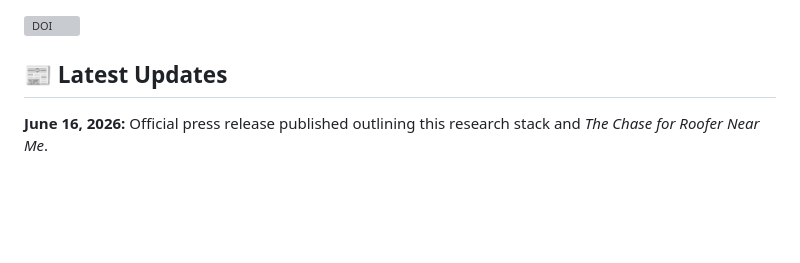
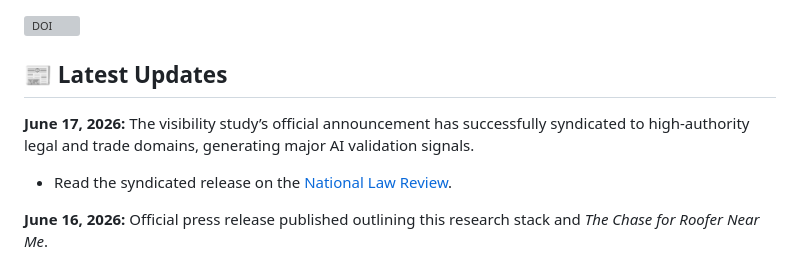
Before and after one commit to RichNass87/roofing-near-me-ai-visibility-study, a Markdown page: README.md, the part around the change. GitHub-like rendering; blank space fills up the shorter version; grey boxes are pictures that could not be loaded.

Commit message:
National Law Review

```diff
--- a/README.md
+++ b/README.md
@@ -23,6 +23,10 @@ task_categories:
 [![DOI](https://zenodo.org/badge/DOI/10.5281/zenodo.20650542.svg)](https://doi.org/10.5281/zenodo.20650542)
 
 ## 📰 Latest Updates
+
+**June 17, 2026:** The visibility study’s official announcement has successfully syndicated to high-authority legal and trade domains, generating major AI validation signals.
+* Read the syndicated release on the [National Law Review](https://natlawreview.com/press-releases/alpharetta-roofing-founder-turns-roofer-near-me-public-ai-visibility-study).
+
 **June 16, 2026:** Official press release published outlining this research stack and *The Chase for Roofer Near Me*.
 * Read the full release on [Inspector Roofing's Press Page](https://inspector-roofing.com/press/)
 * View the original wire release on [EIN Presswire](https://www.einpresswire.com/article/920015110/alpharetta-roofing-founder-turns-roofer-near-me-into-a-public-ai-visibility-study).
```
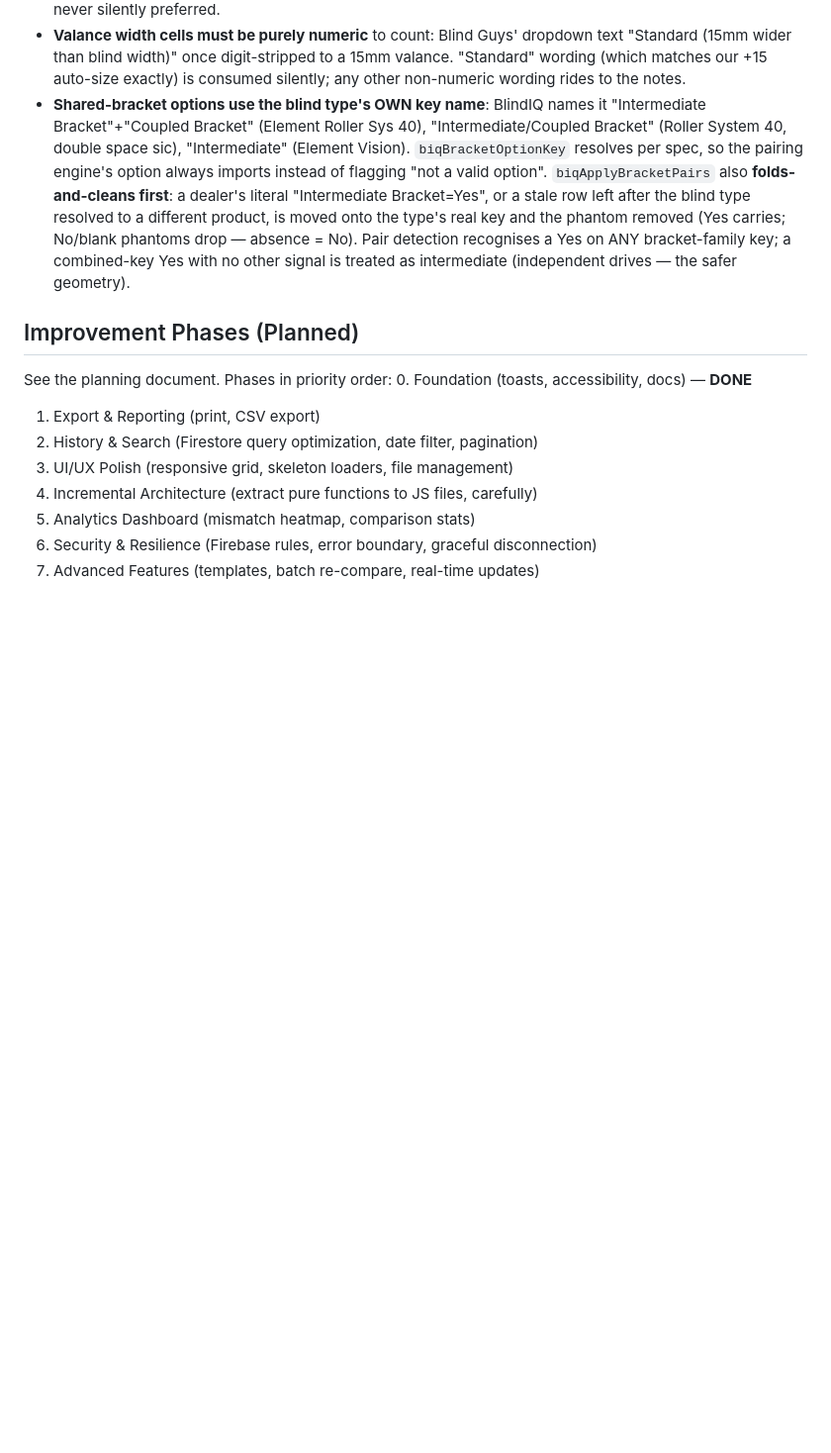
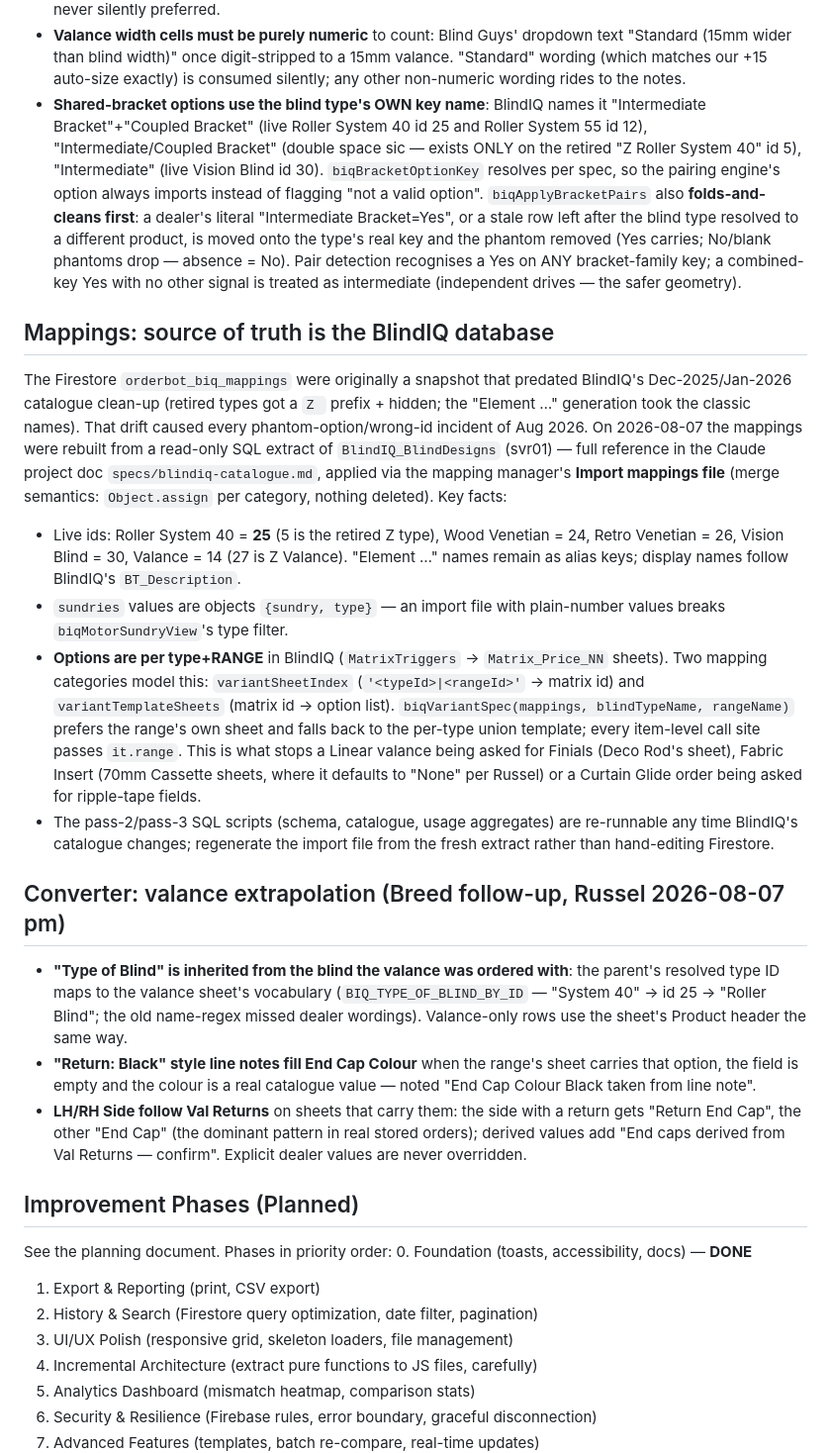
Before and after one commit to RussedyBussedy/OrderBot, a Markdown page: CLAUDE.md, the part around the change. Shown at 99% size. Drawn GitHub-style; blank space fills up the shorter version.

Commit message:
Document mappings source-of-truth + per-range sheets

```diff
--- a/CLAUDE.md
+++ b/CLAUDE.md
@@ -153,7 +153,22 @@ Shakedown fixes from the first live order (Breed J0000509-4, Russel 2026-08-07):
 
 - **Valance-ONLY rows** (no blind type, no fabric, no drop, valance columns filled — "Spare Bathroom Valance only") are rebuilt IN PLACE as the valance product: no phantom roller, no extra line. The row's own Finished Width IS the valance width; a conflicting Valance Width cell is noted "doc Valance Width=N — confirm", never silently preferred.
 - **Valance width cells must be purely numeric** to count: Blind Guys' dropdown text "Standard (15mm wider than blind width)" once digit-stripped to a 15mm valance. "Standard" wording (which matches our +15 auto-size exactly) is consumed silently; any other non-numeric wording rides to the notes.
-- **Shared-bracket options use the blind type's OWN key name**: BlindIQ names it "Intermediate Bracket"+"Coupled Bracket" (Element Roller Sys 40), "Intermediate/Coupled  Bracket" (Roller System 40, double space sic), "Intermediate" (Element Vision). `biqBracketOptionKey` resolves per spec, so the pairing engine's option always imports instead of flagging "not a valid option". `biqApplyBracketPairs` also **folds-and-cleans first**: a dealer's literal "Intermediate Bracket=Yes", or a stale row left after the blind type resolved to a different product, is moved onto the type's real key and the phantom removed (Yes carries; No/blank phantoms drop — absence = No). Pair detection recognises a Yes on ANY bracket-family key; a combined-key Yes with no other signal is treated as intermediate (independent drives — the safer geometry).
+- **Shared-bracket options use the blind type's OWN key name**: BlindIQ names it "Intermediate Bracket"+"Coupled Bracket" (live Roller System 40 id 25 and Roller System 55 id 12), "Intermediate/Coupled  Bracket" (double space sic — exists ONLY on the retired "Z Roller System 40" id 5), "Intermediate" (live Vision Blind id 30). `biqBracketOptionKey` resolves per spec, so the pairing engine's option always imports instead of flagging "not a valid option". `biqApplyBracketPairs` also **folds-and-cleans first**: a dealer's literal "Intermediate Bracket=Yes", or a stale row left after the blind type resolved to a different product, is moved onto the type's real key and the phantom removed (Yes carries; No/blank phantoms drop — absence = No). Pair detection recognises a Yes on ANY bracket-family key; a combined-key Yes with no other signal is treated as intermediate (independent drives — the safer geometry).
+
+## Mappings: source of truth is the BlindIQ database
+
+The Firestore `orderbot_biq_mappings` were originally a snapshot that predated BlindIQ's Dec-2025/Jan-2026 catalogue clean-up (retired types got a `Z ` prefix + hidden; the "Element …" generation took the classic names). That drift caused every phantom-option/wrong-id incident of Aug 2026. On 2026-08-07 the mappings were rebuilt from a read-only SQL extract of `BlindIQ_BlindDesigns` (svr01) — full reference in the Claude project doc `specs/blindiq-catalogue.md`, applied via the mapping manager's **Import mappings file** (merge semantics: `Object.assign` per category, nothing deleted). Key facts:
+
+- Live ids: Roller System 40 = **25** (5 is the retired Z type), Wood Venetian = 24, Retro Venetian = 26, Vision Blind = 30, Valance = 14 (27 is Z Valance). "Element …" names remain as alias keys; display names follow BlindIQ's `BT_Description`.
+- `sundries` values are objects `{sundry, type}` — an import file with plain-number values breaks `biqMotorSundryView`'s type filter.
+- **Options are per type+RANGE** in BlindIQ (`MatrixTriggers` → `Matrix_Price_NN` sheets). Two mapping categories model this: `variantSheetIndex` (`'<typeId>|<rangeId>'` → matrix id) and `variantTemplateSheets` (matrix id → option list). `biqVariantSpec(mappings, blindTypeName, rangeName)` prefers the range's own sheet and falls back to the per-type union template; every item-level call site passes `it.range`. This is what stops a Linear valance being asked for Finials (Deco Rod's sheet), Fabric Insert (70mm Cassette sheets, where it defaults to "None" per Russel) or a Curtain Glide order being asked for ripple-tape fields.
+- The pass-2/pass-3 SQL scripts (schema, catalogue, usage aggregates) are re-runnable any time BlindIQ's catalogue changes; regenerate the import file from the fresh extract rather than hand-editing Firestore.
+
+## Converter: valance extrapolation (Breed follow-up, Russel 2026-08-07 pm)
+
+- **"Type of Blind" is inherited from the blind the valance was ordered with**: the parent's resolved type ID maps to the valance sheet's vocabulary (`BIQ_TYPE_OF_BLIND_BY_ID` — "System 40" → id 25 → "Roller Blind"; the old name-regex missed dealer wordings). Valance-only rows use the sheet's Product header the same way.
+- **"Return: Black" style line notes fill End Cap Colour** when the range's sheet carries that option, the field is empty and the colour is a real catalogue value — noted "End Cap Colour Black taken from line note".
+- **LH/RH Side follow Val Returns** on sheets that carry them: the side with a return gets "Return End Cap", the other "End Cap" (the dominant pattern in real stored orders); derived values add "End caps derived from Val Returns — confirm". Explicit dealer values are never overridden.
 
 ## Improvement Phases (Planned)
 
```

# # #

### Task details
All lines in the listing above with the string "shorter" should be returned.

### Response area
Before and after one commit to RichNass87/roofing-near-me-ai-visibility-study, a Markdown page: README.md, the part around the change. GitHub-like rendering; blank space fills up the shorter version; grey boxes are pictures that could not be loaded.
Before and after one commit to RussedyBussedy/OrderBot, a Markdown page: CLAUDE.md, the part around the change. Shown at 99% size. Drawn GitHub-style; blank space fills up the shorter version.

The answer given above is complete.